Task brief:
Within the entries below, find each line containing the word "import" and copy it.

Records shown:
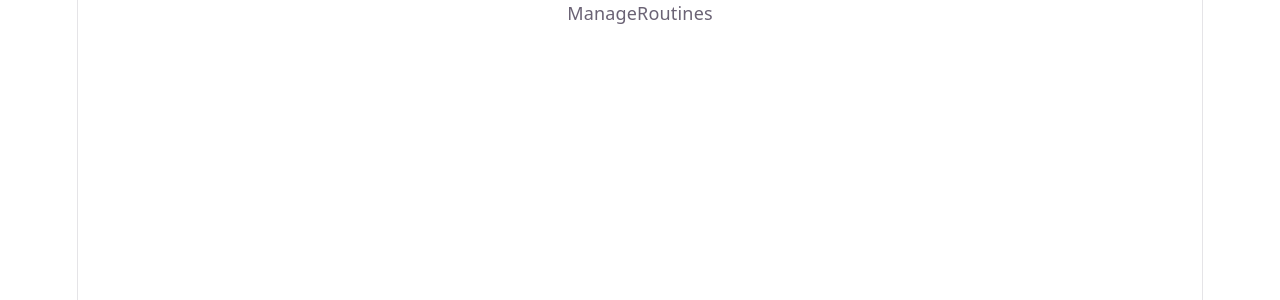
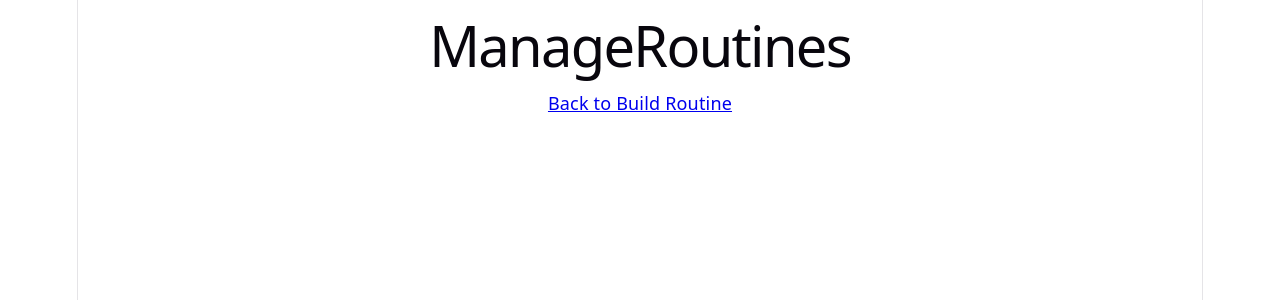
Before and after one commit to Danieljamespm/LiftLab, a React (Vite) app: page /routines in a window 1280 px wide. Shown: the top 300 px of the page. Built offline with nearby package versions, Linux system fonts and the light colour scheme.

Commit message:
added routineExercises prop from App to manageRoutines and got the routine to render after building the routine on buildRoutine page.

```diff
--- a/src/App.jsx
+++ b/src/App.jsx
@@ -20,7 +20,7 @@ function App() {
         <Route path='/exercise/:id' element={<ExerciseDetails />} />
         <Route path='/ascend-test' element={<AscendTest />} />
         <Route path='/workoutx-test' element={<WorkoutXTest />} />
-        <Route path='/routines' element={<ManageRoutines />} />
+        <Route path='/routines' element={<ManageRoutines routineExercises={routineExercises} />} />
       </Routes>
     </BrowserRouter>
   )
--- a/src/pages/ManageRoutines.jsx
+++ b/src/pages/ManageRoutines.jsx
@@ -1,8 +1,45 @@
 import React from 'react'
+import { Link } from 'react-router'
 
-const ManageRoutines = () => {
+const ManageRoutines = ({ routineExercises }) => {
     return (
-        <div>ManageRoutines</div>
+        <div>
+            <h1>ManageRoutines</h1>
+
+            <Link to={"/build-routine"}>
+                Back to Build Routine
+            </Link>
+
+            <div>
+                {routineExercises.map((exercise) => (
+                    <div key={exercise.Id} className="exercise-card">
+                        <div className="exercise-thumbnail">
+                            <img src={exercise.gifUrl} onError={() => onMediaError(exercise.exerciseId)} />
+                        </div>
+
+                        <div className="exercise-info">
+                            <h3>{exercise.name}</h3>
+
+                            <div className="badge-container">
+                                <span>{exercise.equipments}</span>
+                                <span>{exercise.bodyParts}</span>
+                            </div>
+                        </div>
+
+
+
+                        <button className="details-btn"
+                            onClick={() => navigate(`/exercise/${exercise.exerciseId}`)}
+                        >
+                            i
+                        </button>
+                    </div>
+
+
+                ))}
+            </div>
+
+        </div>
     )
 }
 
```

Response box:
 import React from 'react'
+import { Link } from 'react-router'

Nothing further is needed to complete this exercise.